    Yes, grid owners have full access to your stuff, but seriously, does anyone actually believe someone who has gone to the expense and work of building an entire grid and managing it is going to CARE about STEALING someone’s $2 prim house or a 50 cent sofa in it?
    I would have far less faith in a grid like SL which had/has a random collection of unknown employees in various parts of the world who have various access points who can take a copy of entire regions or your store onto a flash drive. But then again, it’s pretty ridiculous to think someone then would jeopardize their JOB and possibly jail just to steal some $2 houses and a scripted sofa or something.

    None of this virtual stuff has any value outside of SL or the virtual world,  it’s not like it’s silver, gold, rare coins or antiques that you can take to a pawn shop and sell.

  5.' Ron Blechner says:

    So, essentially you’re saying HyperGrid is doomed.

    • Ron —

      No, in fact I’d say its the other way around. Grids that are on the hypergrid are growing faster than closed, commercial grids. And more content creators are embracing the DRM-free or DRM-lite approach.

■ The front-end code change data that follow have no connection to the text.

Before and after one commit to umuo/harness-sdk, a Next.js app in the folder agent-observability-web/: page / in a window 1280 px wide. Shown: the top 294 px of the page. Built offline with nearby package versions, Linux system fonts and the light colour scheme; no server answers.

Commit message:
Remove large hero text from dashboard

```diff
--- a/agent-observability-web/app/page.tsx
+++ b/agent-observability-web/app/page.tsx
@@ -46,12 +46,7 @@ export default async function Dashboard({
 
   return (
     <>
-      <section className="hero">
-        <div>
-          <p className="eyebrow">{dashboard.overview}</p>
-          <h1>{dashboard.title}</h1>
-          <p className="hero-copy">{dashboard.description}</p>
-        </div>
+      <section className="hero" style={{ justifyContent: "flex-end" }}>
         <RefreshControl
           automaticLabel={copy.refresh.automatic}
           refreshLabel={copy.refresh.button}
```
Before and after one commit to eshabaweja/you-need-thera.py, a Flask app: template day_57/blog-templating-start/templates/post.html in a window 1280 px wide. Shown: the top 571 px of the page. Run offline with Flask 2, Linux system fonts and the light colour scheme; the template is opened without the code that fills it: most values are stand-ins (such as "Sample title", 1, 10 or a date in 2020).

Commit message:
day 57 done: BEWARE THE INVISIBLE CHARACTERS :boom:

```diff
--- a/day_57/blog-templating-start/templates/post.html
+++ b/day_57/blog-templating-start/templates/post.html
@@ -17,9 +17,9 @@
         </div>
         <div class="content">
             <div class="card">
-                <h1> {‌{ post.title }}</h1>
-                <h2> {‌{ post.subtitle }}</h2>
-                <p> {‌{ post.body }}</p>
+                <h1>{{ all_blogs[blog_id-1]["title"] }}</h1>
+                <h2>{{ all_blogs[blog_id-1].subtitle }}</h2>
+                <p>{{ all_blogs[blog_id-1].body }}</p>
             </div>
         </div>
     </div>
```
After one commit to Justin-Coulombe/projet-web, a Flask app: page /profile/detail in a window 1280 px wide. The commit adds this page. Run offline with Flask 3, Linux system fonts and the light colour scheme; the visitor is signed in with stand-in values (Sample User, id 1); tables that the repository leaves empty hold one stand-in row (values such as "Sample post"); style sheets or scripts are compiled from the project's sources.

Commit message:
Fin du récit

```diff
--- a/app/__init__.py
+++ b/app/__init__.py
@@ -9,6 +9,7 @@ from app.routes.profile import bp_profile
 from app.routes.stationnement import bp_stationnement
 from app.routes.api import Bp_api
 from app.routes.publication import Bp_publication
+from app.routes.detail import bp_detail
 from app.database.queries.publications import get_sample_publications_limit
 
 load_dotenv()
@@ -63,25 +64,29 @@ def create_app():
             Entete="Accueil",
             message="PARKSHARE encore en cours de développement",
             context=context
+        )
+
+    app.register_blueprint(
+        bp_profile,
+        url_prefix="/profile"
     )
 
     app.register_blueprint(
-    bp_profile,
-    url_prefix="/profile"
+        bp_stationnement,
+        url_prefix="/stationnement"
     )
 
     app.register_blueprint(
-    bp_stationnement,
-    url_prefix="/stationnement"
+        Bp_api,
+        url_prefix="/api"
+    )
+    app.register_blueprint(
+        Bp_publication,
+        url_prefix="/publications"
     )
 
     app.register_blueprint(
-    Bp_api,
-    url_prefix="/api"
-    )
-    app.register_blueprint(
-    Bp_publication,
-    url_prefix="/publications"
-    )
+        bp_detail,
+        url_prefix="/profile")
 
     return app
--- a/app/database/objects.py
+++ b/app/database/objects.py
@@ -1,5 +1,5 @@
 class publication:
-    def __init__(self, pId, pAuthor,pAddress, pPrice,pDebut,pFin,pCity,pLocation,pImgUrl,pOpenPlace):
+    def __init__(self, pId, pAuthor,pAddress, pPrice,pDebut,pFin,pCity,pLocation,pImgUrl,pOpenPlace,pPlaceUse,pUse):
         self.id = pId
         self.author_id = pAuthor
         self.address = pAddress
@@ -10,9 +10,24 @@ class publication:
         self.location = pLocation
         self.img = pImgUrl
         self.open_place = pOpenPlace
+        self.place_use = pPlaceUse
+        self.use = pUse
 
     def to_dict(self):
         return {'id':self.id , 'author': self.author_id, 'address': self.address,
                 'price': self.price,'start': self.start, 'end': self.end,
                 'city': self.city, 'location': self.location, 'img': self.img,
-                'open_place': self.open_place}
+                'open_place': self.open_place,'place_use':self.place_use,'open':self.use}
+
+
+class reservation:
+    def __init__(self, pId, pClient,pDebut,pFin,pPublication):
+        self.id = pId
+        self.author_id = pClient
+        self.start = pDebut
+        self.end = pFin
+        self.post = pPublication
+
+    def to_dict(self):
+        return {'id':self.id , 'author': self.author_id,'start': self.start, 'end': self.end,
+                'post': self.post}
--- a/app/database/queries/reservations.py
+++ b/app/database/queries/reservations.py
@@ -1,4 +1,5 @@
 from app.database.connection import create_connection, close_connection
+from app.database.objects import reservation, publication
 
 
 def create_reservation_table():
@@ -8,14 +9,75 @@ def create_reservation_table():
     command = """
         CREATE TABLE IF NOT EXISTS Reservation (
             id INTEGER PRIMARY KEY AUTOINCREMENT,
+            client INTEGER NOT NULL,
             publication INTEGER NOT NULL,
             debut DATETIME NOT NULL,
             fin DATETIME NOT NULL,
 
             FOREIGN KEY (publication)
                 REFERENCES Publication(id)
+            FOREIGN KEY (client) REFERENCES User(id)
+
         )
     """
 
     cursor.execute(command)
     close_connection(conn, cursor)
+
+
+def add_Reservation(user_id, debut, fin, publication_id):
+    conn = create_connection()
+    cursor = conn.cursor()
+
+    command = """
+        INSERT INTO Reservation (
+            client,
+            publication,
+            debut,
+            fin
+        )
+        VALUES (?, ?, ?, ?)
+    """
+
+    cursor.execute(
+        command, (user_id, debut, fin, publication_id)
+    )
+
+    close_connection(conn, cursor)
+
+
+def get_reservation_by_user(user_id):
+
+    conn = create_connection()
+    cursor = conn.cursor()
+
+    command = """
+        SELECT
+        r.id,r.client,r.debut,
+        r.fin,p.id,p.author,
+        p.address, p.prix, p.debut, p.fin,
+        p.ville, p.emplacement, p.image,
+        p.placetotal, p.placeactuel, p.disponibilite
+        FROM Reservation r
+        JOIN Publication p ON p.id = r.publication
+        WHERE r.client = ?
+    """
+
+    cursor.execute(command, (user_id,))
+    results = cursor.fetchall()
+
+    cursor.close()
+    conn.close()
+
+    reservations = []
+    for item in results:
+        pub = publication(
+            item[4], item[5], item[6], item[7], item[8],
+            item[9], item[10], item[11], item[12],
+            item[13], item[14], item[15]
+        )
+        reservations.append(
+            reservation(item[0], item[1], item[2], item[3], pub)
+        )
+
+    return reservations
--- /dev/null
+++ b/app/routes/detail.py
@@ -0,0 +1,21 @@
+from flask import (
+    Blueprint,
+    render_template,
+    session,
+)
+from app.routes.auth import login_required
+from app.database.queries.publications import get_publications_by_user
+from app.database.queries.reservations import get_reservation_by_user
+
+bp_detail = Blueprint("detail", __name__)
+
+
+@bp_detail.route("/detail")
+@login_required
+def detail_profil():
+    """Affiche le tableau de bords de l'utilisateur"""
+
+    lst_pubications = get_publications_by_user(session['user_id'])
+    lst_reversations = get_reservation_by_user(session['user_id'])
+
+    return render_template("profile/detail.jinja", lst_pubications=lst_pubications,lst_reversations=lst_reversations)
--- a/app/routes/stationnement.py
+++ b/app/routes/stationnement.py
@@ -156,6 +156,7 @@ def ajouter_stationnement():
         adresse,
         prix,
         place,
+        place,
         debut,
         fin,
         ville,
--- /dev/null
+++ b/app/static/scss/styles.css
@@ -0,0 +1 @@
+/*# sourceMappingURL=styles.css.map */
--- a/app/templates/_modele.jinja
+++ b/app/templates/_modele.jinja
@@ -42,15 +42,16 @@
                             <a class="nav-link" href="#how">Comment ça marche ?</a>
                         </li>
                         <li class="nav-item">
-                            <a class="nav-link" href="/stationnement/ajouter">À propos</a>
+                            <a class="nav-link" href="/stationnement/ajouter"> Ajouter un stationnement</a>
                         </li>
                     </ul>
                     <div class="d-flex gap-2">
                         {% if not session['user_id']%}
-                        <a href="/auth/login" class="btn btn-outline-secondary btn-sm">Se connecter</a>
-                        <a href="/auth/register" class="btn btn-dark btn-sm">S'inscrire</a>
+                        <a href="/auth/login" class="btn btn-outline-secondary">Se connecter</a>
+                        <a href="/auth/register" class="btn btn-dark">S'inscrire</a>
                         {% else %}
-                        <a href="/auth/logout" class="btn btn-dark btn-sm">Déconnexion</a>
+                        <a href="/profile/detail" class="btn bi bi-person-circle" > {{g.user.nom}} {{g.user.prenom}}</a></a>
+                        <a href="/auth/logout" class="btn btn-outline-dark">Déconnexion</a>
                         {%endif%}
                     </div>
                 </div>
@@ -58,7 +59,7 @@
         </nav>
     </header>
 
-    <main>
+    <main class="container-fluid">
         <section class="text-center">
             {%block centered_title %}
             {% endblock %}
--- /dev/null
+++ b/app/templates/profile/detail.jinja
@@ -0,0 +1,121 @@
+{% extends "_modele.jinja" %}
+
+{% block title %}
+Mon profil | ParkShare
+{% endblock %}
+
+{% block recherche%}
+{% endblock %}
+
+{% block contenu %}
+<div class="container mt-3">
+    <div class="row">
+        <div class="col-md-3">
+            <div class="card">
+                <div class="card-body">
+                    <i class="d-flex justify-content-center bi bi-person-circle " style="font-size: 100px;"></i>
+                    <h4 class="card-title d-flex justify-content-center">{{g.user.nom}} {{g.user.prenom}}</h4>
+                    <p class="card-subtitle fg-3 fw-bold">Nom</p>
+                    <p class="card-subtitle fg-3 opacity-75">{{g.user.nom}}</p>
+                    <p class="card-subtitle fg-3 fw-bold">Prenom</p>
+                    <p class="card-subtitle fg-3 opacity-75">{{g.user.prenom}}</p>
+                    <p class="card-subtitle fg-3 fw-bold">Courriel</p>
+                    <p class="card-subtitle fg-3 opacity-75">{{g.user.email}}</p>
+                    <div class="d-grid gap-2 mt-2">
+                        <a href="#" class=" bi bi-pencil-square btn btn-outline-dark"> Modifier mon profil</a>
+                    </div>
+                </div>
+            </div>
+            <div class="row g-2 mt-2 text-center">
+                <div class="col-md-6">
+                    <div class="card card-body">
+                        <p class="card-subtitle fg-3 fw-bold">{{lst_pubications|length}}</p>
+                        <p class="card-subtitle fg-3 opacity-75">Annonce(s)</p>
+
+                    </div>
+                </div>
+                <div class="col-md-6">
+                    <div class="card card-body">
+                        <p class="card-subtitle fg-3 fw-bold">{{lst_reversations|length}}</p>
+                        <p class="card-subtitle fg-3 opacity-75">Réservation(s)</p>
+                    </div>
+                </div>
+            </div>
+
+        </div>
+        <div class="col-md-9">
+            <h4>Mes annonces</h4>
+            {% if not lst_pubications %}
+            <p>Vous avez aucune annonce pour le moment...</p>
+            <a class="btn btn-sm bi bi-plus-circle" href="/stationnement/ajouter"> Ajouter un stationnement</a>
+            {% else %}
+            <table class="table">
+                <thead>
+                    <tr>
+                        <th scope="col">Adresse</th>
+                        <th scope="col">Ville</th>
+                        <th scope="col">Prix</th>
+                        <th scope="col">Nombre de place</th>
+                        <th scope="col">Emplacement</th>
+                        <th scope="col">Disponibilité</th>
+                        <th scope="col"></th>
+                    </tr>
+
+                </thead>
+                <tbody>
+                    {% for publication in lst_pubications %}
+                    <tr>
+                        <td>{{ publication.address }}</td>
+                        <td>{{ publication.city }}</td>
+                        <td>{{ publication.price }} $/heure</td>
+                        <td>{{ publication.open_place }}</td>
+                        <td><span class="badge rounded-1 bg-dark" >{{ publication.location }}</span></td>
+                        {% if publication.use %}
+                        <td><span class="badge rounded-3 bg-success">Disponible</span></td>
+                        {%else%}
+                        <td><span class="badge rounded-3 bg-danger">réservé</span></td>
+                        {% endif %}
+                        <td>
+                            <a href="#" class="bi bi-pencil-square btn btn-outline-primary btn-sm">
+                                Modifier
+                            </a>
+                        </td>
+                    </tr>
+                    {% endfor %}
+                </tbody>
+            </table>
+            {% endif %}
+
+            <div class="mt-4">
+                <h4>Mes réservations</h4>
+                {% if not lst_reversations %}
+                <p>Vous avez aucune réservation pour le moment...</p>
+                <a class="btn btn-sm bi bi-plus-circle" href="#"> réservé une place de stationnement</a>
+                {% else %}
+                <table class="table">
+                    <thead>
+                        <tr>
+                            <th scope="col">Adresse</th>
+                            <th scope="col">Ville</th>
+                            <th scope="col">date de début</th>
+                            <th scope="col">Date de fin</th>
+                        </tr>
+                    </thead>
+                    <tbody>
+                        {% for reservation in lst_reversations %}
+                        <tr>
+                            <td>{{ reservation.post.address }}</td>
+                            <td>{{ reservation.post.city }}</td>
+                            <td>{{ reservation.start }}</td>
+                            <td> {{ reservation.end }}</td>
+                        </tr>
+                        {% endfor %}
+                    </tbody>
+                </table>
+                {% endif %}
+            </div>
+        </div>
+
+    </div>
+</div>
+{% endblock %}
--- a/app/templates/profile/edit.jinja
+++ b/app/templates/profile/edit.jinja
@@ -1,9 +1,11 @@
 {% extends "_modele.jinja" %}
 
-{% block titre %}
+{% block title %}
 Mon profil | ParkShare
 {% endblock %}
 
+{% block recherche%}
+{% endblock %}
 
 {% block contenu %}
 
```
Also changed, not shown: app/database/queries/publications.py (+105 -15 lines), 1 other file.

      I believe that treating your customers well, letting them make personal backups and take content to their home grids, will, in the end, make for a more successful business than trying — fruitlessly — to impose unwieldy protection schemes. Of course, that won’t stop folks from trying! 

      Finally, the presence — or absence — of DRM has never been a factor in the growth of a new technology. On the Web, there are almost no mechanisms for locking down text and images and videos — that content is easily stolen, yet companies are still able to create profitable businesses online. 

      I’m not saying that people should throw up their hands and give up in the face of piracy. I’m saying — trust your customers with your content, but keep an eye out for pirates and take legal steps when they show up.

      The recent closure of Megaupload demonstrates that even when the pirates are based off-shore, it’s possible to go after them, and bring them to justice. Meanwhile, legal, free (or low-cost) alternatives like Hulu and Crackle and Netflix make it easy for customers to get the content they want when they want it. Even iTunes and Amazon have switched to selling DRM-free music — DRM does nothing to step the determined pirates, and just aggravates your paying customers.